Wednesday, July 27, 2011

Hey, I'm crafty too!

Although it may seem that all I do is work on farm-related stuff around here, I actually have a house and occasionally do home decorating kind’a stuff.  Nothing as adventurous as Mama Tea's furniture refinishing or on as large of a scope as a kitchen remodel like Mama Pea, Amanda or Leigh, but I’m a little bit crafty when I want to be….and can find the time.

So instead of showing you pictures of my heat-battered and pathetic garden or bore you with stories of slow-cooker chicks today,  I will attempt to cause you to yawn at least a few times (or entirely skip this post even) and show off one of my few & far between home decorating repurposing projects.
Our house is log, so the interior / exterior walls are, well, logs.  The theme (if you can call it that) in most of the house is woodsy / country / outdoor’ish.  Most of the interior walls are some sort of green, there are wooden baskets everywhere, animal d├ęcor on the walls, and the ever-popular (and stylish if I might add) ball of cat fur stuck in the corners and under the buffet table.  Anyhow.
The former owners didn’t share my decorating ideas.  It looked very 80’s in here.  The wallpaper was pastel colored brush strokes, lots of gold hardware and lighting, plush carpeting (even in the bathrooms & kitchen…ick!!!), etc.  Something you wouldn’t expect to see inside a log home.  But oh well.
In the six years we’ve been here, I’ve gradually redecorated to suit my tastes.  The first thing to go (in like only five days after we closed on the house) was the carpeting.  Then the wallpaper.  Paul turned the oddly laid-out and huge master bathroom into a more user-friendly master bath and a separate guest bath.  Put in a wood burning stove.  Last year I put in laminate flooring in the bedroom.  Had vinyl flooring put in the kitchen to replace the carpeting.  
But back to my new not-so-difficult-but-darned-attractive project.
The chandelier above the kitchen table was an eye-blinding gold-tone.  I hated it every time I looked up at it.  And every time I found myself at the home improvement store in town, I’d walk down the lighting isle and dream about one day forking over the cash to replace my bling-bling kitchen lighting with a more rustic looking chandelier.
But I’m cheap.  And hate to think that there wasn’t something I could do with that stupid light fixture.
I’d had a pretty good idea what I was going to do with it for a while now, but just didn’t have the courage to start the project.  And now that I realize how simple it was, I kick myself for not doing it sooner.
Here’s the bling-bling chandelier before (I didn’t think to take a picture of it until after I started to take it down):

And here’s my new-to-me, rustic looking kitchen light:
It only cost me about $12 to do it.  All I did was take apart all the little fittings and cleaned them and the main fixture up with some soap and water.  Hung up the fixture outside and put all the little pieces on a paper bag to dry.  When they were dried, I just sprayed them with Rust-Oleum multicolor textured spray paint.  I did have to spray them twice, three times in some difficult to reach spots, but it wasn’t difficult at all.
I originally put the fixture back up with the glass shades unchanged, but it didn’t look right.   So I got another can of non-textured spray paint and gave the interior sides of the shades a light coating.  At first I thought it looked too dark, but I’m used to it now and am happy as a clam.  (Where the heak did that phrase come from?
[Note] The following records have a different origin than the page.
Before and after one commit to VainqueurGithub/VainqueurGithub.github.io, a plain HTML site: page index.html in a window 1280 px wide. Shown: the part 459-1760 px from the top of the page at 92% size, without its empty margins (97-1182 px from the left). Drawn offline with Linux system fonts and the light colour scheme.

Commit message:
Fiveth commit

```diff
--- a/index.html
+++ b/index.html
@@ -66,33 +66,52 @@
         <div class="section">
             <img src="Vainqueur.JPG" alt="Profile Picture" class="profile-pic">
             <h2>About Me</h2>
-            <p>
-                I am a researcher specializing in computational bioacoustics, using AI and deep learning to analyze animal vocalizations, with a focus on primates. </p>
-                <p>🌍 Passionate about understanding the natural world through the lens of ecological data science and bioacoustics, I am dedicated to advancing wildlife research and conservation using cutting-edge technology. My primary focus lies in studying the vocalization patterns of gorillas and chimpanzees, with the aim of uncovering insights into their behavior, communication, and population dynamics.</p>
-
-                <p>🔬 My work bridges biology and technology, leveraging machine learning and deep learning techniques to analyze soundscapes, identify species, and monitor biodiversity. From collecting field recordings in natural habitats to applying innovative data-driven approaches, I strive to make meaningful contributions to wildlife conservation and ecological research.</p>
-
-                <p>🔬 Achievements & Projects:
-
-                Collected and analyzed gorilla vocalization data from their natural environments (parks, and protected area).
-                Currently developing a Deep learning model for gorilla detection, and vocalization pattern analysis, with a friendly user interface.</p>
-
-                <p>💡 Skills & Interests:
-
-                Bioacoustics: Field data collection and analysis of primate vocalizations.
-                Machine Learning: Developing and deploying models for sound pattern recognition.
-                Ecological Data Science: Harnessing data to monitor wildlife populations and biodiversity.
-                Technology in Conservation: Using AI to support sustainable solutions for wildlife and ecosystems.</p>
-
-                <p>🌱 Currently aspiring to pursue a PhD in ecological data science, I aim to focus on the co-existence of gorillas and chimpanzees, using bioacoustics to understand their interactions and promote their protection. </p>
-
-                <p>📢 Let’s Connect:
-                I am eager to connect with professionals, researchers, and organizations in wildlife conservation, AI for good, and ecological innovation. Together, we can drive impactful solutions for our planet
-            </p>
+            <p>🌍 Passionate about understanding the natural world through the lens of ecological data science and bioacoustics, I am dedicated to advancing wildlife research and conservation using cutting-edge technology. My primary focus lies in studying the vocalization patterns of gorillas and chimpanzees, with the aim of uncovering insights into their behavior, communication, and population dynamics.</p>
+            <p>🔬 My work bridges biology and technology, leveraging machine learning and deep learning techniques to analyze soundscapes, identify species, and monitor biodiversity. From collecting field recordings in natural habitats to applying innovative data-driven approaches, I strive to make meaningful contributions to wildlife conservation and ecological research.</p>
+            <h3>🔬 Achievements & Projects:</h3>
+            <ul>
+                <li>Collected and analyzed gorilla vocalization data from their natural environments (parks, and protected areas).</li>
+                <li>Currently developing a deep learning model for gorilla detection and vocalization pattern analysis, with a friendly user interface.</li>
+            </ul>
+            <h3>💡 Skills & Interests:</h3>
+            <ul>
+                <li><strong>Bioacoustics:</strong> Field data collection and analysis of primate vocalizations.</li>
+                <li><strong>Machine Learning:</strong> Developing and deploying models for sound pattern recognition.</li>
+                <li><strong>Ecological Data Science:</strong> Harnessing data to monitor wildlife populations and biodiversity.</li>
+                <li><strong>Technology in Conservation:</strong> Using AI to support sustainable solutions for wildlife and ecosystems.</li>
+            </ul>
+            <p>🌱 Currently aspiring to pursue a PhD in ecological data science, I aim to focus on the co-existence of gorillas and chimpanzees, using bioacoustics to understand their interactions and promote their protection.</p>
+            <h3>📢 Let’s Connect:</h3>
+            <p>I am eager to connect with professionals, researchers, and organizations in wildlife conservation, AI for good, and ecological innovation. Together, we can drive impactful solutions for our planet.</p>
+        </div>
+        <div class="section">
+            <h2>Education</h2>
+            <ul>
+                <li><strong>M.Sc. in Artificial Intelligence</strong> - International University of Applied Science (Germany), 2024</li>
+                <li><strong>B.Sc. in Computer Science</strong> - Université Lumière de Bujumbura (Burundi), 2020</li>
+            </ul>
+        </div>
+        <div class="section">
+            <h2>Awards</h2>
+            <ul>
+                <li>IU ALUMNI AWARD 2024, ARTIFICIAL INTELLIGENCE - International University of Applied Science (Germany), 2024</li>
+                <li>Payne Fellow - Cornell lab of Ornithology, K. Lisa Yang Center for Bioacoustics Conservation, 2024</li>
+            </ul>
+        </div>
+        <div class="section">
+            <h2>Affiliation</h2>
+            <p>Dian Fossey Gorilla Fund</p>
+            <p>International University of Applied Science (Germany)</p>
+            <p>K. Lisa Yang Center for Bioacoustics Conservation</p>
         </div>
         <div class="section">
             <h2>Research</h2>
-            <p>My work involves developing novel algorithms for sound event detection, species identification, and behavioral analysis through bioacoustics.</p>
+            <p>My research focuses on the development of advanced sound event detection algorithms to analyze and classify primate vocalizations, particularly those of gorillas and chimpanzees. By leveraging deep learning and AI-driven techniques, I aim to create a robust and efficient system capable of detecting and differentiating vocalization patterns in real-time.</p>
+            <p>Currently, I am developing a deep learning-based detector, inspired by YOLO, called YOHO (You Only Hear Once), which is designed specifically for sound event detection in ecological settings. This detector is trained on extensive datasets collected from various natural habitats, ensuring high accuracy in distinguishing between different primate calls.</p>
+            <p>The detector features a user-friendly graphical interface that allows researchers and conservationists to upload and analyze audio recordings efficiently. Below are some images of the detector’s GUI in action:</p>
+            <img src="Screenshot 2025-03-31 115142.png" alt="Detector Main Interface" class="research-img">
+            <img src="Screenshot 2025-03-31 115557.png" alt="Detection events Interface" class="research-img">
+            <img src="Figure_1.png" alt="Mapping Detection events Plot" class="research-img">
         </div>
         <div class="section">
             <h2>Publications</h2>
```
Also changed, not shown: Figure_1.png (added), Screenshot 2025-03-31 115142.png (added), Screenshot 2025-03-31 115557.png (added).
And honestly, does anyone really know if they’re happy???)
So now I’m looking around the house at all the other light fixtures and gold-toned hardware and wondering if I can stop myself from painting them all!

Paul's Take
So she says to me one evening, "I saved you $100!".  She meant by not buying a new light for the kitchen.  But she still spent $12 on paint and the fuel to get to the store (twice, by the way).  So how did spending $20 on repainting a perfectly good light fixture save me money? 
I don't get it.


  1. Paul, LOL, my DH says you can't spend and save at the same time. But I love it! Well done Carolyn Renee!

    I should mention that log was our dream home. Instead we ended up with a 1920s fixer upper. And fixing up it needs!

  2. Laughing...My husband used the same logic today. My stove had a burner (the box it connects to) that went bad. I called "the guy" (my handy dandy appliance repair guy) who came out and fixed it for $75. (Now that I know how to fix it, THAT won't happen again...but I digress.)

    SM says to me, "Well, we saved $400 cause we didn't need to buy a new stove. I can take that money and go buy a new flat screen TV."

    Uh..No, we spent $75 to fix the existing stove so we're actually in the hole $75.

  3. Still laughing about Paul's take. :) I do like how it turned out, and kudos to you for taking it on! A little craftiness does a body good. :)